Of the lines in the data below, count the ones holding the string "Link", and answer with that number only.

•••••

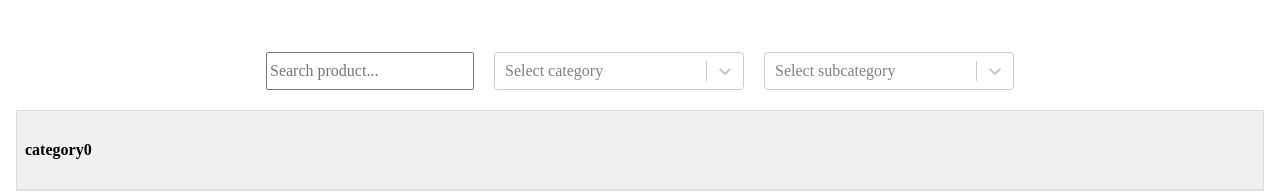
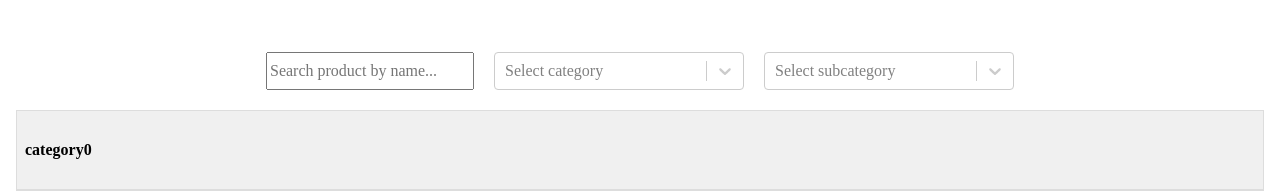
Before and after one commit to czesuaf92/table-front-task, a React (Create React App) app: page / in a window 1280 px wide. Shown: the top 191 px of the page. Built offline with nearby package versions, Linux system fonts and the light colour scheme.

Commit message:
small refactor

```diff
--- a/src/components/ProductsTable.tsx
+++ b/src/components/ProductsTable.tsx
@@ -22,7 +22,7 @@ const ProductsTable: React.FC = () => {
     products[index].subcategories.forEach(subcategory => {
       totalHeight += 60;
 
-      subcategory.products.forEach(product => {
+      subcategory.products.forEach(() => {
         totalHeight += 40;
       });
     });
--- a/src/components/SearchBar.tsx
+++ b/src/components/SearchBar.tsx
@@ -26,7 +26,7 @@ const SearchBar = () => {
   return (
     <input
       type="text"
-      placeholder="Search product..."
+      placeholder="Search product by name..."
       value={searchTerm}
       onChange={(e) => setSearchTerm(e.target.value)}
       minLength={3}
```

•••••

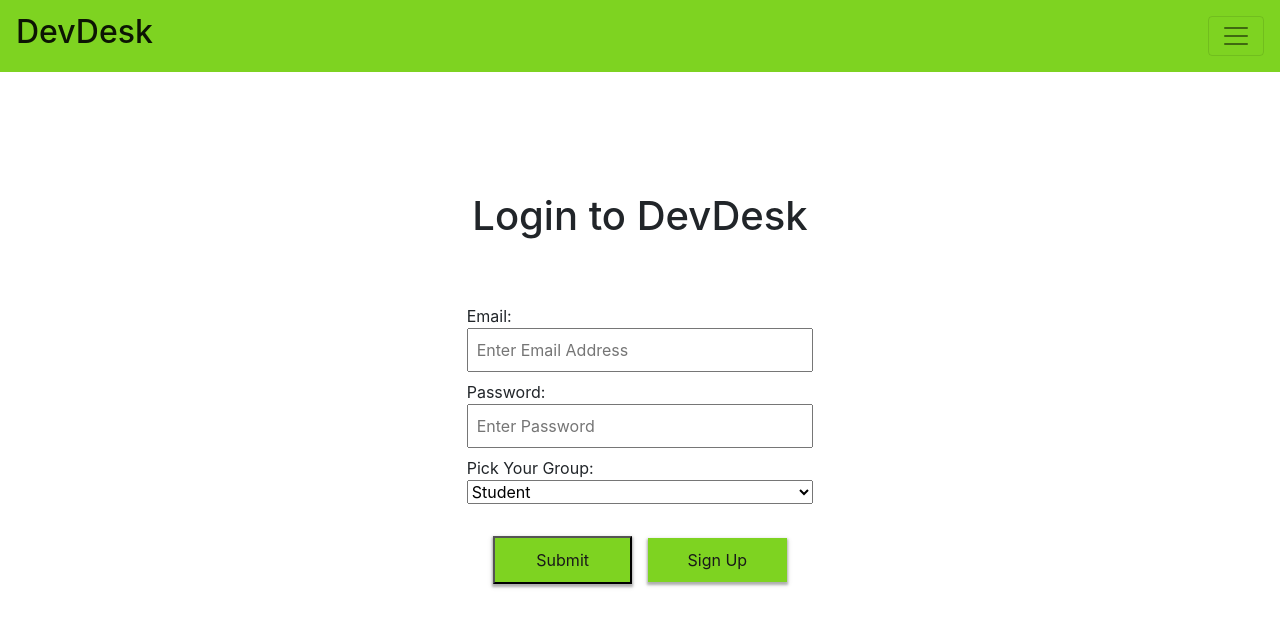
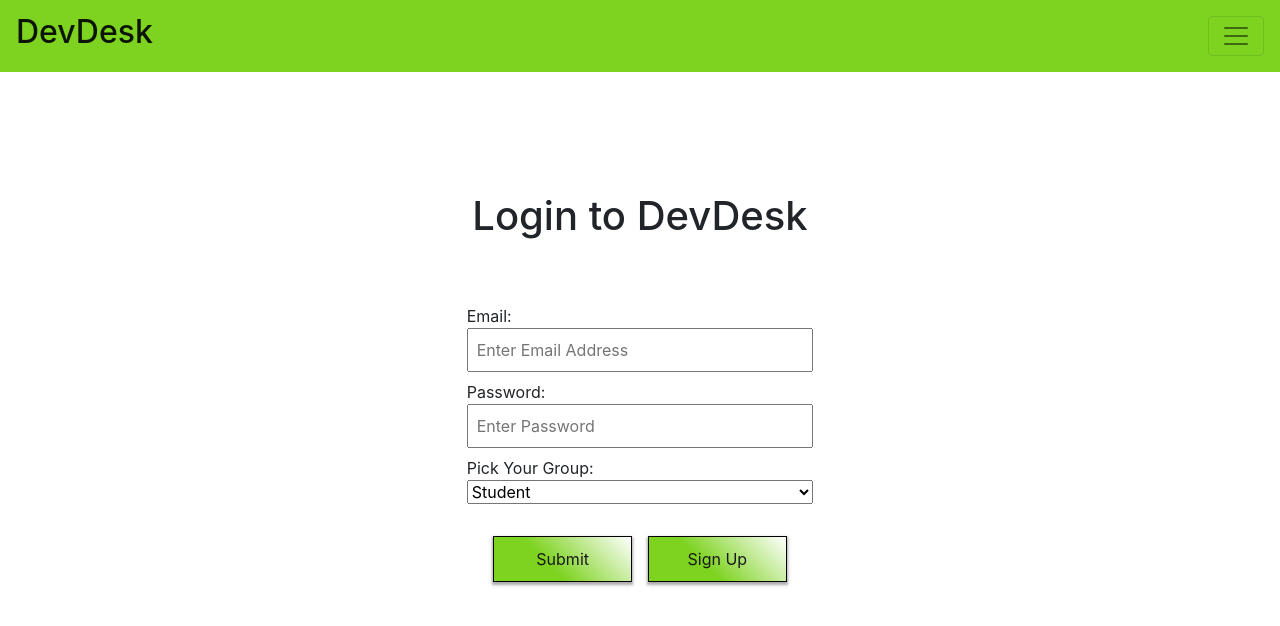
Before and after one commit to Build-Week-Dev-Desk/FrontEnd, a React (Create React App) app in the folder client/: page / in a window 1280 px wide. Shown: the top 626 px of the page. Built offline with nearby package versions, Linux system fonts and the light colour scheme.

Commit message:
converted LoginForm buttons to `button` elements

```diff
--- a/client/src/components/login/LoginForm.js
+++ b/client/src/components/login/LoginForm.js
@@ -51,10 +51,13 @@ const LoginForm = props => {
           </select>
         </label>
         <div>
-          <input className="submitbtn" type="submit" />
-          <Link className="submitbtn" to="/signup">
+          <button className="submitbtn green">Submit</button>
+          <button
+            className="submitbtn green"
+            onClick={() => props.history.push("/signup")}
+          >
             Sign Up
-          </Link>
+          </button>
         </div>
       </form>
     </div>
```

•••••

• **Worked solution**
2